Yet, for those of us who commit to the role, men are loving and capable caregivers who get tremendous satisfaction and a sense of accomplishment from it. Men are successful at caregiving for the same reason women are—we love the people in our care.
Whether you’ve recently assumed a caregiving role or will be taking on these responsibilities soon, here are some tips to help you address the challenges, manage your loved one’s care, and get the assistance you may need.
Ask for Help
Don’t be afraid, embarrassed, shy, or too proud to ask for help! Being a caregiver is demanding and it’s difficult to go it alone.

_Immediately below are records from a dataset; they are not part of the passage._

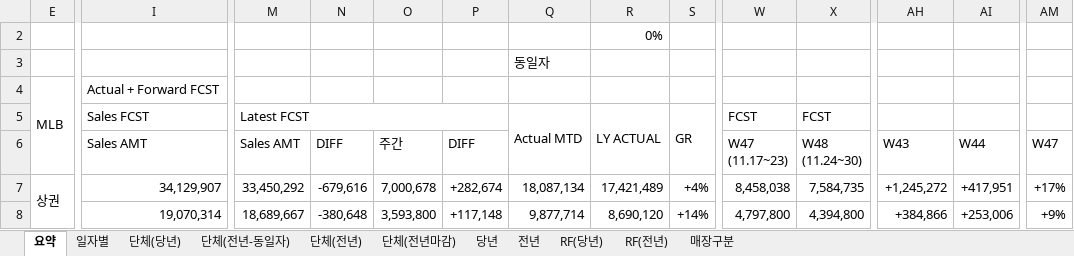
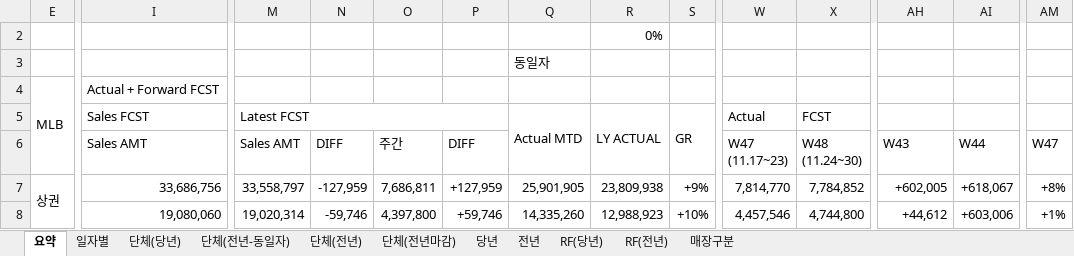
Before and after one commit to jin871119/sales-dashboard, an Excel workbook: ending focast.xlsx, sheet 요약, drawn as a sheet; only a part is shown, gaps mark what is left out; values as stored, in another font and other column widths than the file's, no cell formats; conditional formats not drawn; the diff covers the shown part only; the diff names each change by its address in the sheet, - before the commit and + after, or states it on an @@ line.

```diff
--- a/ending focast.xlsx (sheet 요약)
+++ b/ending focast.xlsx (sheet 요약)
-W5 (W47 (11.17~23)): FCST
+W5 (W47 (11.17~23)): Actual
-I7 (Sales AMT): 34,129,907
+I7 (Sales AMT): 33,686,756
-M7 (Sales AMT): 33,450,292
+M7 (Sales AMT): 33,558,797
-N7 (DIFF): -679,616
+N7 (DIFF): -127,959
-O7 (주간): 7,000,678
+O7 (주간): 7,686,811
-P7 (DIFF): +282,674
+P7 (DIFF): +127,959
-Q7: 18,087,134
+Q7: 25,901,905
-R7: 17,421,489
+R7: 23,809,938
-S7: +4%
+S7: +9%
-W7 (W47 (11.17~23)): 8,458,038
+W7 (W47 (11.17~23)): 7,814,770
-X7 (W48 (11.24~30)): 7,584,735
+X7 (W48 (11.24~30)): 7,784,852
-AH7 (W43): +1,245,272
+AH7 (W43): +602,005
-AI7 (W44): +417,951
+AI7 (W44): +618,067
-AM7 (W47): +17%
+AM7 (W47): +8%
-I8 (Sales AMT): 19,070,314
+I8 (Sales AMT): 19,080,060
-M8 (Sales AMT): 18,689,667
+M8 (Sales AMT): 19,020,314
-N8 (DIFF): -380,648
+N8 (DIFF): -59,746
-O8 (주간): 3,593,800
+O8 (주간): 4,397,800
-P8 (DIFF): +117,148
+P8 (DIFF): +59,746
-Q8: 9,877,714
+Q8: 14,335,260
-R8: 8,690,120
+R8: 12,988,923
-S8: +14%
+S8: +10%
-W8 (W47 (11.17~23)): 4,797,800
+W8 (W47 (11.17~23)): 4,457,546
-X8 (W48 (11.24~30)): 4,394,800
+X8 (W48 (11.24~30)): 4,744,800
-AH8 (W43): +384,866
+AH8 (W43): +44,612
-AI8 (W44): +253,006
+AI8 (W44): +603,006
-AM8 (W47): +9%
+AM8 (W47): +1%
```
Also changed, not shown: 1 added row, 1 removed row and 529 edited cells elsewhere in this sheet, sheet 단체(전년-동일자), sheet 단체(당년), sheet 당년, sheet RF(당년), sheet 전년, sheet 일자별, 1 more sheet, cell formats, formulas that keep their value, backdata.xlsx, 32 other files.
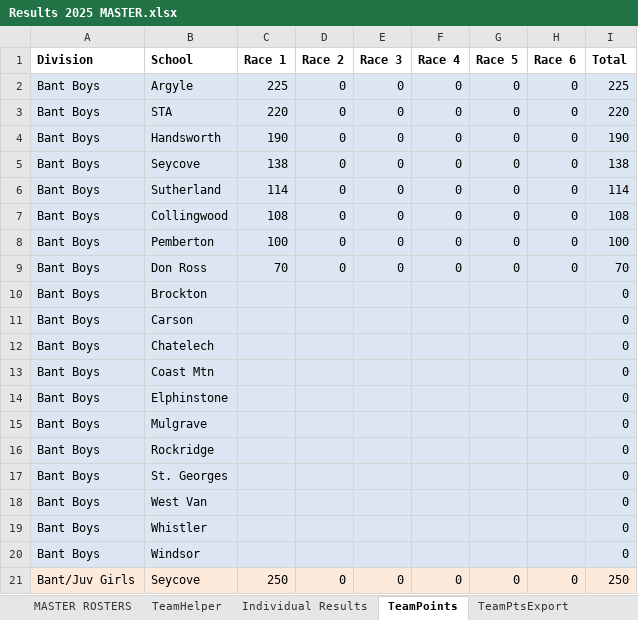
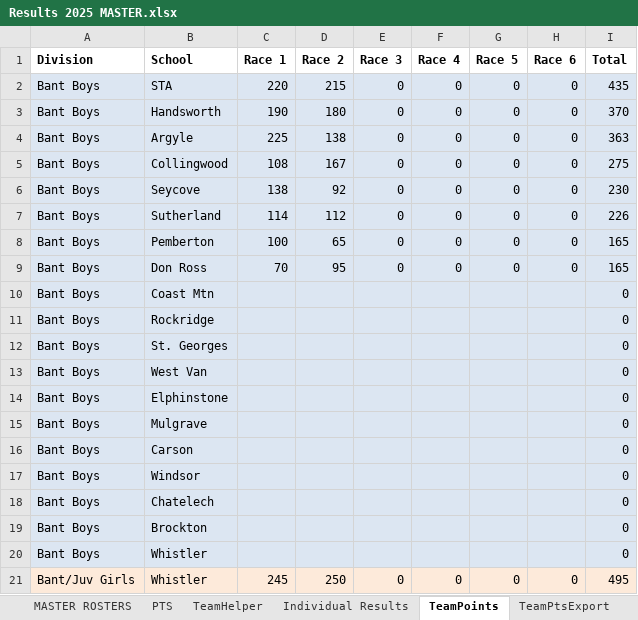
Before and after one commit to mskippy/nsssaa-mtb-league, an Excel workbook: Results 2025 MASTER.xlsx, sheet TeamPoints, drawn as a sheet; only a part is shown; values as stored, in another font and other column widths than the file's, no borders; removed rows and columns are numbered as before the commit, all else as after; the diff covers the shown part only; the diff names each change by its address in the sheet, - before the commit and + after, or states it on an @@ line.

Commit message:
Updated results from Race 2

```diff
--- a/Results 2025 MASTER.xlsx (sheet TeamPoints)
+++ b/Results 2025 MASTER.xlsx (sheet TeamPoints)
@@ sheet tab unhidden: PTS @@
-row 2: Bant Boys | Argyle | 225 | 0 | 0 | 0 | 0 | 0 | 225
-D2 (Race 2): 0
+D2 (Race 2): 215
-I2 (Total): 220
+I2 (Total): 435
-D3 (Race 2): 0
+D3 (Race 2): 180
-I3 (Total): 190
+I3 (Total): 370
+row 4: Bant Boys | Argyle | 225 | 138 | 0 | 0 | 0 | 0 | 363
+row 5: Bant Boys | Collingwood | 108 | 167 | 0 | 0 | 0 | 0 | 275
-D6 (Race 2): 0
+D6 (Race 2): 92
-I6 (Total): 138
+I6 (Total): 230
-D7 (Race 2): 0
+D7 (Race 2): 112
-I7 (Total): 114
+I7 (Total): 226
-row 7: Bant Boys | Collingwood | 108 | 0 | 0 | 0 | 0 | 0 | 108
-D8 (Race 2): 0
+D8 (Race 2): 65
-I8 (Total): 100
+I8 (Total): 165
-D9 (Race 2): 0
+D9 (Race 2): 95
-I9 (Total): 70
+I9 (Total): 165
@@ row 11 moved to row 16: Bant Boys @@
@@ row 20 moved to row 17: Bant Boys @@
@@ row 12 moved to row 18: Bant Boys @@
@@ row 10 moved to row 19: Bant Boys @@
-B21 (School): Seycove
+B21 (School): Whistler
-C21 (Race 1): 250
+C21 (Race 1): 245
-D21 (Race 2): 0
+D21 (Race 2): 250
-I21 (Total): 250
+I21 (Total): 495
```
Also changed, not shown: 8 added rows, 8 removed rows, 24 moved rows and 76 edited cells elsewhere in this sheet, sheet Individual Results, sheet Division Export, sheet TeamHelper, sheet TeamPtsExport, sheet Race Export, sheet For Print, 1 more sheet, formulas that keep their value, hidden cells, charts or pictures, 4 other files.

Whenever possible, engage family members to help with specific tasks. Any assistance they provide for running errands, picking-up prescriptions, or assisting with household chores helps reduce your workload. If you’re caring for a special woman in your life, you may now be shopping for personal items, such as under garments and feminine hygiene products. You may not have purchased these items in the past. Be sure to ask a salesperson at the store or a female family member if you need assistance making selections that fit your loved one’s size and needs.
Also, contact your church, community, and faith-based organizations about local support services for both the caregiver and patient. A recent survey showed more than 65 percent of the men responding didn’t know what community or social services were available to them. 2

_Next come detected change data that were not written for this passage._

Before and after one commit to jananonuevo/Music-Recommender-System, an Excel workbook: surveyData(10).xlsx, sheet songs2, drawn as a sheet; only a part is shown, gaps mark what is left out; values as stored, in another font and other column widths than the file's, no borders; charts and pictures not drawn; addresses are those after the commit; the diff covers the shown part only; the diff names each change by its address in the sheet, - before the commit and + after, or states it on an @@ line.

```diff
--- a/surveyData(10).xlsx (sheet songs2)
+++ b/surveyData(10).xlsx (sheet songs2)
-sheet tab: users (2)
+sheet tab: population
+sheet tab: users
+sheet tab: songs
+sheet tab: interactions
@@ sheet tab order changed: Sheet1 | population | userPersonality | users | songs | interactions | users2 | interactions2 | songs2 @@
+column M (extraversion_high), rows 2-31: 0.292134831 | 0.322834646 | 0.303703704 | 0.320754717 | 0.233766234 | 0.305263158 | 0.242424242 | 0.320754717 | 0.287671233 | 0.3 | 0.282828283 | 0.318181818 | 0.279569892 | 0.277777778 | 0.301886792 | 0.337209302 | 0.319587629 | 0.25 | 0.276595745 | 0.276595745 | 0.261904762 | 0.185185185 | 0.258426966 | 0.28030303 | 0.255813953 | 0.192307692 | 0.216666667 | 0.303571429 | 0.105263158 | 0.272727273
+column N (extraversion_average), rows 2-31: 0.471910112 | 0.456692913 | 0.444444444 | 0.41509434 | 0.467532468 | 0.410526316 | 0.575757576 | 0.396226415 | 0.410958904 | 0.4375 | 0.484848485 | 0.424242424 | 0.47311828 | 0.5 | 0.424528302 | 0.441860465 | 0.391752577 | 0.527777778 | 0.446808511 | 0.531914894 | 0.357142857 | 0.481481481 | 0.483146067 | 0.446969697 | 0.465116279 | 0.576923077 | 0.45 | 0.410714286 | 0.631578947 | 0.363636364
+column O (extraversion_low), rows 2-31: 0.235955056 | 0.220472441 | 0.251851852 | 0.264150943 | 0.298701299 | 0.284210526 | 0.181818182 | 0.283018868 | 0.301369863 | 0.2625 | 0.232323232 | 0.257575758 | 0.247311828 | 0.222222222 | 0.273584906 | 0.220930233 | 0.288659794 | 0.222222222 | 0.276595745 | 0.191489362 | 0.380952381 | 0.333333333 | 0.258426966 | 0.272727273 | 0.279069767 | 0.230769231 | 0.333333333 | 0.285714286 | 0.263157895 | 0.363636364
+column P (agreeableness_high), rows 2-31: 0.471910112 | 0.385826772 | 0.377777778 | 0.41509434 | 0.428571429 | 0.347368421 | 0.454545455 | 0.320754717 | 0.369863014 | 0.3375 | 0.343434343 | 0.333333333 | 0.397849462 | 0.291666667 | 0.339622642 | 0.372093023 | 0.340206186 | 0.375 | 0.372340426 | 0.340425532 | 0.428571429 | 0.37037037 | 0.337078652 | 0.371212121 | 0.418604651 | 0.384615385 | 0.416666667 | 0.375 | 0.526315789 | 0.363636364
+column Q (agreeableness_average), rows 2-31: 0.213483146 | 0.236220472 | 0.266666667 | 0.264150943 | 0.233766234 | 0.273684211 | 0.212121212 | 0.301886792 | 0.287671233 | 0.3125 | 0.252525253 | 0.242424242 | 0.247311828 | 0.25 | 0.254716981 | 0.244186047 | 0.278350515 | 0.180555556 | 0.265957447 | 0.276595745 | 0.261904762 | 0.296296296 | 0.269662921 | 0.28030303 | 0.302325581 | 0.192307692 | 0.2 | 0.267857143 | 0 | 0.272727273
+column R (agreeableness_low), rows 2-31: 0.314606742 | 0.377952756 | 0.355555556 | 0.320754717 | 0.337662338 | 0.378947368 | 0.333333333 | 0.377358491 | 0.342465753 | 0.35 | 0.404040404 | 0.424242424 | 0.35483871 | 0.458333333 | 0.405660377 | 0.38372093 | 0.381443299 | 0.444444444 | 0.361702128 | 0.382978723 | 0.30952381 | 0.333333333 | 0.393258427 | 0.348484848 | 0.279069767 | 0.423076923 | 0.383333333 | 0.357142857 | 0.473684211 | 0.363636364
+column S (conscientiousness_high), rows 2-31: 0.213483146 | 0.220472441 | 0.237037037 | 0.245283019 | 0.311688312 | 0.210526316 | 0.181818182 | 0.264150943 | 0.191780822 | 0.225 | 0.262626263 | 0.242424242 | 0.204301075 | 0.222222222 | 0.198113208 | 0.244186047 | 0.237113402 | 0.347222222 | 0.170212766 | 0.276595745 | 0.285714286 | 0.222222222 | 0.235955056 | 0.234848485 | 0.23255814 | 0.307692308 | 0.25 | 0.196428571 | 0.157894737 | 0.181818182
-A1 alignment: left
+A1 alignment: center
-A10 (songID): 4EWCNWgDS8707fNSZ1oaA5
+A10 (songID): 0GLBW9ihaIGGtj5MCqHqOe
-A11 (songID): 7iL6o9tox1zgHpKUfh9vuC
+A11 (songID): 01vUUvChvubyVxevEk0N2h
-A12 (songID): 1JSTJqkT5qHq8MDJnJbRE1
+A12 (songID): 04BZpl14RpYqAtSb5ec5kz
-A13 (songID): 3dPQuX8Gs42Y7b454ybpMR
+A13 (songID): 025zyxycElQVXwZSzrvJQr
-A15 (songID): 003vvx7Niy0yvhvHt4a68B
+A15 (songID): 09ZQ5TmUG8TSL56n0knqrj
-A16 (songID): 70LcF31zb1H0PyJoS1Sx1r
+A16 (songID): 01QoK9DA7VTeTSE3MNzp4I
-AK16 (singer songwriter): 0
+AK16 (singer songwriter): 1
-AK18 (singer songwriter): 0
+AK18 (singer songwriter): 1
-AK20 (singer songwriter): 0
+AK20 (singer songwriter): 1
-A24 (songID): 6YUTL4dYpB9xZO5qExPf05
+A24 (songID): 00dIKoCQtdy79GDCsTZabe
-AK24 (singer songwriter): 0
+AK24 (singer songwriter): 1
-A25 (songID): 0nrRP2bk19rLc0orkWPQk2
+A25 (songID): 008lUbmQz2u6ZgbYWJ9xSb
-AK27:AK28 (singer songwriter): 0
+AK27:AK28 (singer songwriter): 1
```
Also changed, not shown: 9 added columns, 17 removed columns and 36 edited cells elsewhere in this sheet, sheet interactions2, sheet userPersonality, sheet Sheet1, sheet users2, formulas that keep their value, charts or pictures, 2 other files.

Consider reaching out by phone, email, or in person to these groups, as well as speaking with a friend or co-worker about resources they may have used to deliver much needed assistance.
Talk to the Doctor
Men tend to act first, and ask questions later. When it comes to caregiving, asking questions should be a top priority. Be sure to talk with your loved one’s doctor to get all the facts about your loved one’s condition and medications. Doing this will help you know what to expect, as well as create a daily routine that addresses your loved one’s needs. You may find that your doctor can appreciate what you’re going through, so you can be comfortable discussing your feelings as well.
Take Care of Yourself
Men are less likely than women to report stress related to their caregiving experience, but that doesn’t mean they don’t feel the stress. Be sensitive to how you’re feeling, both mentally and physically. Ask the doctor about support groups for caregivers, including those online and in your community, that focus on your loved one’s condition. Here you’ll be able to share and discuss your feelings and experiences, and learn coping mechanisms to help manage your stress.
And when you can, take some time for yourself. Participate in activities you enjoy—whether it’s watching a baseball or football game, playing golf, enjoying a movie, or simply reading a favorite book or listening to music. Remember if you burn out, you cannot function effectively as a caregiver. Setting aside time for yourself will help you return to your caregiving responsibilities feeling mentally and physically recharged.
1. Editor note: Several studies have shown that the communication and processing centers in the brain are more developed in women, leading experts to suggest that women may be better at multi-tasking.